### [Task item]
Please retype the records below exactly as they appear, leaving out every picture.

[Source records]
◇ ◇ ◇ ◇ ◇ ◇ ◇

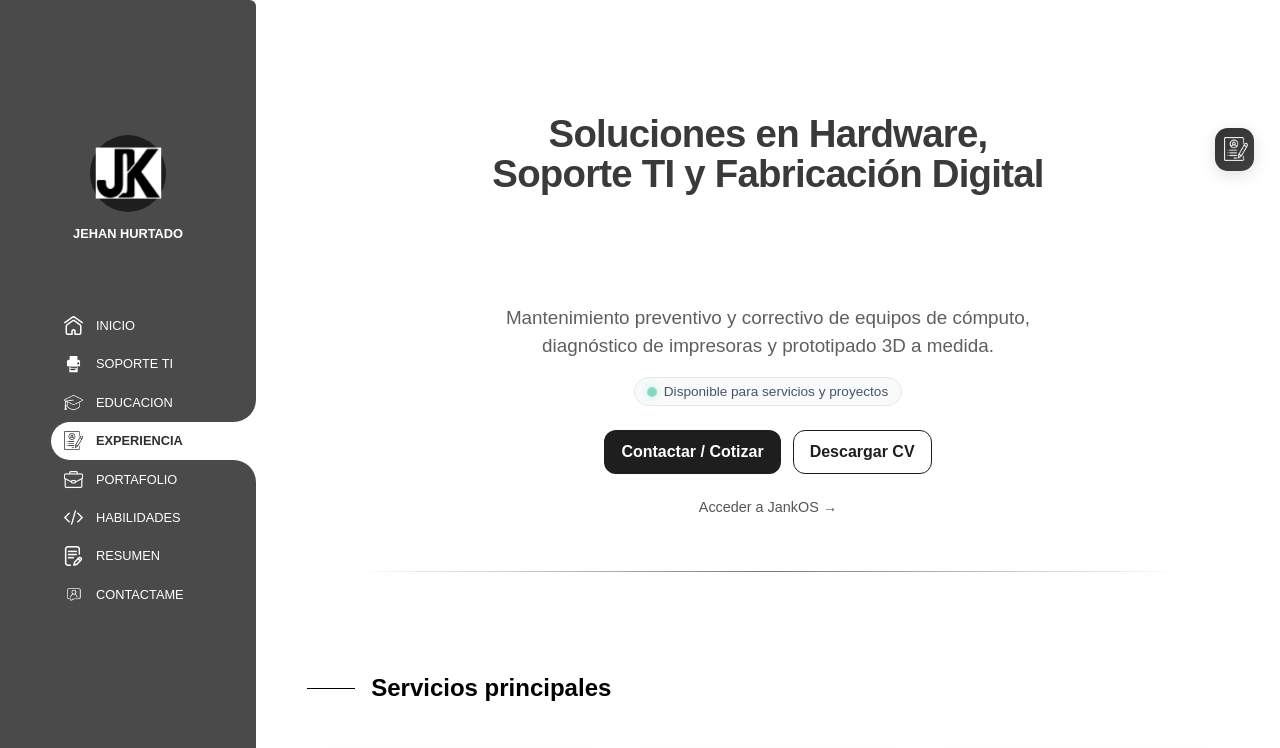
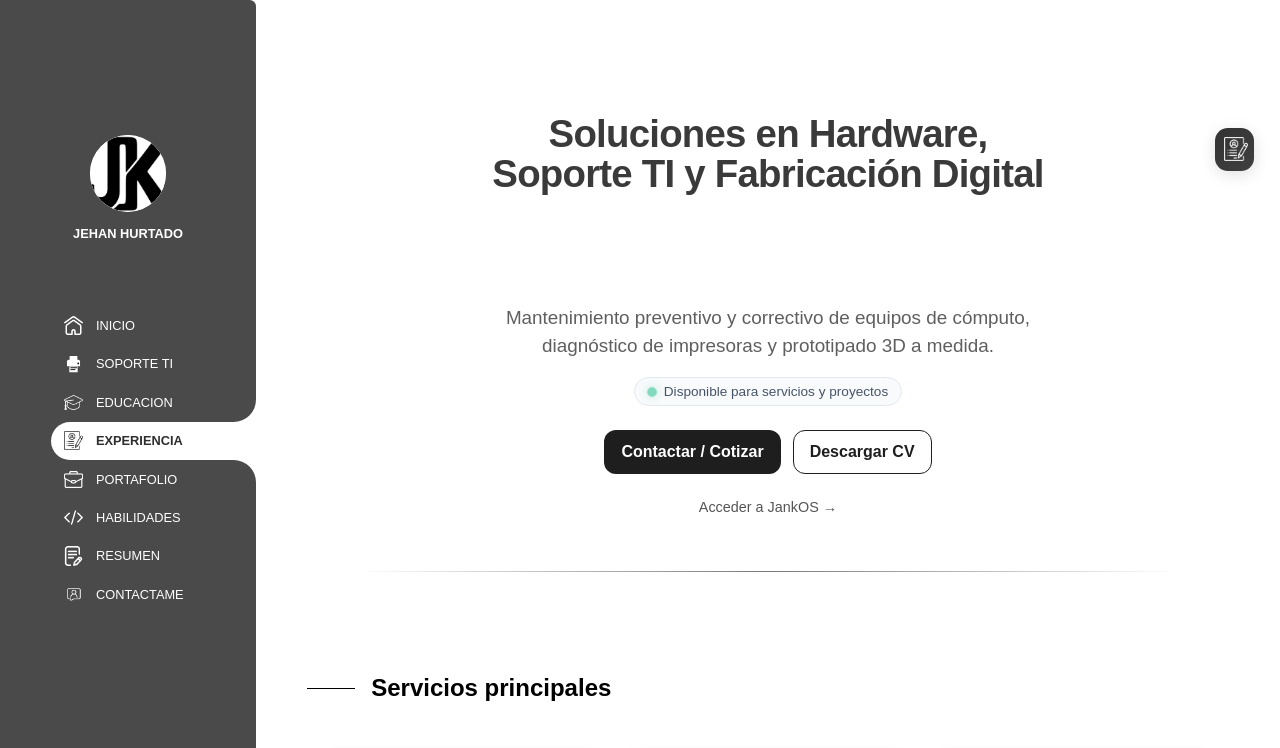
Before and after one commit to Jank1510/jankCVonline, an Angular app: page / in a window 1280 px wide. Shown: the top 748 px of the page. Built offline with nearby package versions, Linux system fonts and the light colour scheme.

Commit message:
fix: aplicar enmascaramiento circular perfecto al logo del perfil

```diff
--- a/src/app/aside-menu/aside-menu.component.css
+++ b/src/app/aside-menu/aside-menu.component.css
@@ -30,14 +30,16 @@
     display: flex;
     justify-content: center;
     align-items: center;
-    background-color: #1e1e1e;
+    background-color: #ffffff;
+    border-radius: 50%;
+    overflow: hidden;
 }
 
 .logo-container img {
     width: 100%;
     height: 100%;
-    object-fit: contain;
-    transform: scale(0.85);
+    object-fit: cover;
+    border-radius: 50%;
 }
 
 .navegacion {
```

◇ ◇ ◇ ◇ ◇ ◇ ◇

### [Result of this task]
Before and after one commit to Jank1510/jankCVonline, an Angular app: page / in a window 1280 px wide. Shown: the top 748 px of the page. Built offline with nearby package versions, Linux system fonts and the light colour scheme.

Commit message:
fix: aplicar enmascaramiento circular perfecto al logo del perfil

```diff
--- a/src/app/aside-menu/aside-menu.component.css
+++ b/src/app/aside-menu/aside-menu.component.css
@@ -30,14 +30,16 @@
     display: flex;
     justify-content: center;
     align-items: center;
-    background-color: #1e1e1e;
+    background-color: #ffffff;
+    border-radius: 50%;
+    overflow: hidden;
 }
 
 .logo-container img {
     width: 100%;
     height: 100%;
-    object-fit: contain;
-    transform: scale(0.85);
+    object-fit: cover;
+    border-radius: 50%;
 }
 
 .navegacion {
```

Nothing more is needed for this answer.